■ What you should do
Could you show all lines in the entries below that contain the string "visualization"?
════════════════════
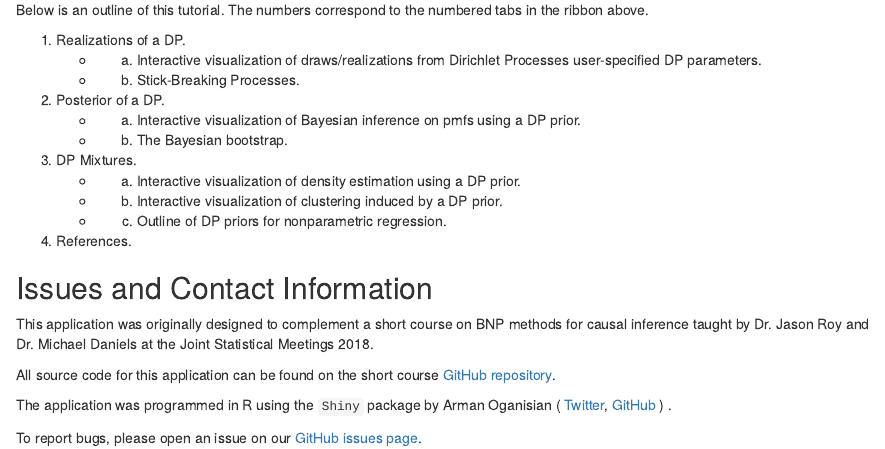
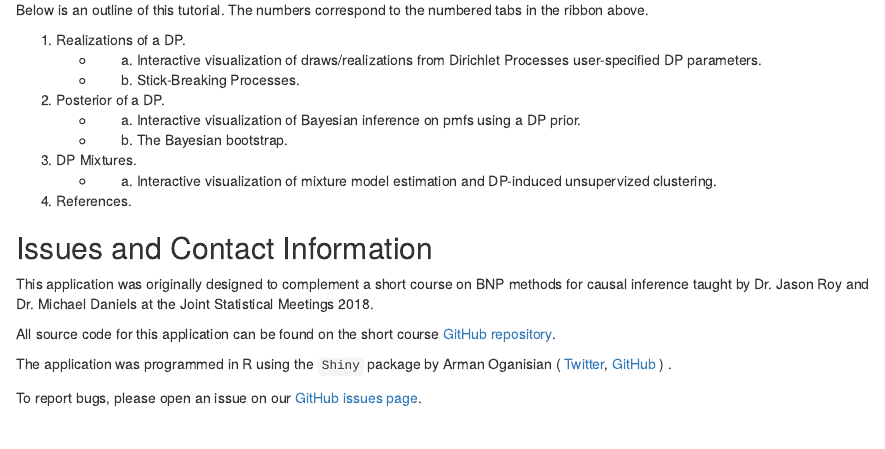
Before and after one commit to jasonroy0/BNP-short-course, an R Markdown document (DP ShinyApp/DPMixApp/Introduction.Rmd): the page in a window 1100 px wide, from 420 px down. Rendered offline with R 4.5, knitr and Pandoc, with nearby package versions.

Commit message:
minor changes to introduction panel.

```diff
--- a/DP ShinyApp/DPMixApp/Introduction.Rmd
+++ b/DP ShinyApp/DPMixApp/Introduction.Rmd
@@ -20,9 +20,7 @@ Below is an outline of this tutorial. The numbers correspond to the numbered tab
       + a. Interactive visualization of Bayesian inference on pmfs using a DP prior.
       + b. The Bayesian bootstrap.
 3. DP Mixtures.
-      + a. Interactive visualization of density estimation using a DP prior.
-      + b. Interactive visualization of clustering induced by a DP prior.
-      + c. Outline of DP priors for nonparametric regression.
+      + a. Interactive visualization of mixture model estimation and DP-induced unsupervized clustering.
 4. References.
 
 ## Issues and Contact Information
```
════════════════════
■ Response
       + a. Interactive visualization of Bayesian inference on pmfs using a DP prior.
-      + a. Interactive visualization of density estimation using a DP prior.
-      + b. Interactive visualization of clustering induced by a DP prior.
+      + a. Interactive visualization of mixture model estimation and DP-induced unsupervized clustering.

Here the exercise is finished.